Vic Nyman| Cloudtimes
Several industry leaders have declared that 2013 will be The Year of the Hybrid Cloud. Cloud as a business concept has taken off – Amazon Web Services revenue is projected to grow to $3.8 Billion in 2013, with continued rapid growth projected for several years out. Hybrid Cloud involves applications that combine elements of Cloud deployments (usually the web server layer of public-facing applications) with on premise servers (usually the proprietary, high-value elements of the application). The hybrid approach combines the flexibility and rapid scalability of Cloud deployments with the security and dependability of the company-owned Data Center. But so far the adopter profile for Cloud deployments is largely skewed toward small and mid-sized companies.
Survey Results: IT Executives Are Polarized in Views of Public Cloud
A recent BlueStripe survey of IT Executives from large companies revealed that enterprise-scale organizations remain hesitant about deploying applications to the Cloud. Twenty-five percent of those surveyed said their company had no plans to move to public or hybrid cloud, and another 56% said that while cloud options were being considered, no decisions had been made. Only 3% said that they have invested heavily in public or hybrid cloud deployments.
So how will 2013 be The Year of the Hybrid Cloud? Three simple concepts – flexibility, cost, and management.
Hybrid Cloud Deployments – Combining the Best of Both Worlds
Webster’s defines Hybrid as “being composed of two diverse elements.” Implementing a Hybrid Cloud environment leverages the strengths of Cloud deployments, while minimizing the risks by maintaining control of back-end systems in the data center.
Concerns with applications in the Cloud center on three things: attaining flexible scalability, securing back-end data, and managing application performance. A properly architected Hybrid Cloud deployment makes it easy to achieve all three.
Using Hybrid Cloud environments, IT teams can deploy applications faster, adjust capacity to meet demand in real time, and consolidate server management for potentially huge cost savings. Hybrid Cloud allows companies to keep control over their secure, proprietary data. The remaining issue is the potential loss of application and transaction management visibility.
Managing Applications In the Cloud: Closing Visibility Gaps

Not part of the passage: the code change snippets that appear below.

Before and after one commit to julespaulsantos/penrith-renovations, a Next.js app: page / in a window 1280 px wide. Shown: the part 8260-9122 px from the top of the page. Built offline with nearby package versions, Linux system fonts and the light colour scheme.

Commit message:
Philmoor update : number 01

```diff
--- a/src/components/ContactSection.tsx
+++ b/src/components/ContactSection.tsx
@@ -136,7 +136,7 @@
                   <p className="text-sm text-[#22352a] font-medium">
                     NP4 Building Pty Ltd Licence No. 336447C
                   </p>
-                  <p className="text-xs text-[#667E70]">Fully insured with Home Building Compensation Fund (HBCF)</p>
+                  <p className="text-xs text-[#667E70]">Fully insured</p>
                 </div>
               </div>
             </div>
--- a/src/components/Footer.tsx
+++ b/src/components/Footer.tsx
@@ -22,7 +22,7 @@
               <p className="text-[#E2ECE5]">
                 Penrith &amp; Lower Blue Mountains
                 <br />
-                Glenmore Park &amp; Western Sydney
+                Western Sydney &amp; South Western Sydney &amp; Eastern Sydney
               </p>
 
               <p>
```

Whether chasing down an error-prone patch, an integration issue between two servers, or just an overall slow application, IT Operations teams need complete transaction visibility to understand, monitor, and manage application performance and availability, both in and out of the Cloud environment. Until now, the “appropriate” level of management visibility has been dependent on deployment specifics – with public deployments demanding less visibility than the IT Operations-controlled internal physical and virtual environments. Hybrid Clouds, however, turn that notion on its head, requiring the most visibility across all pieces of the application environment.
The visibility gap created by the separation of application functionality from server specification must be crossed to properly manage any Cloud environment. The key is to monitor end-to-end transaction performance across both parts – Cloud and Data Center:
- In the Data Center, knowing exactly which servers are involved in any given transaction helps the Operations team resolve performance issues. It also allows the architecture / development team to understand how the actual implementation relates to the original application code and architectures they put together. Without this visibility, its difficult – if not impossible – to avoid finger pointing exercises when problems occur.
- For Hybrid Cloud, there’s a different nuance. It’s not only necessary to know where transactions go in the Data Center and where they go in the Cloud, IT Operations teams also must be able to tie each transaction across the Cloud and through the Data Center.
Application Performance Management tools are evolving to allow for the complete visibility needed for end-to-end transaction visibility in Hybrid Cloud environments. With complete application visibility regardless of deployment architecture, enterprise companies are now in the position to take advantage of the same benefits that small and midsized companies are enjoying by using Cloud deployments.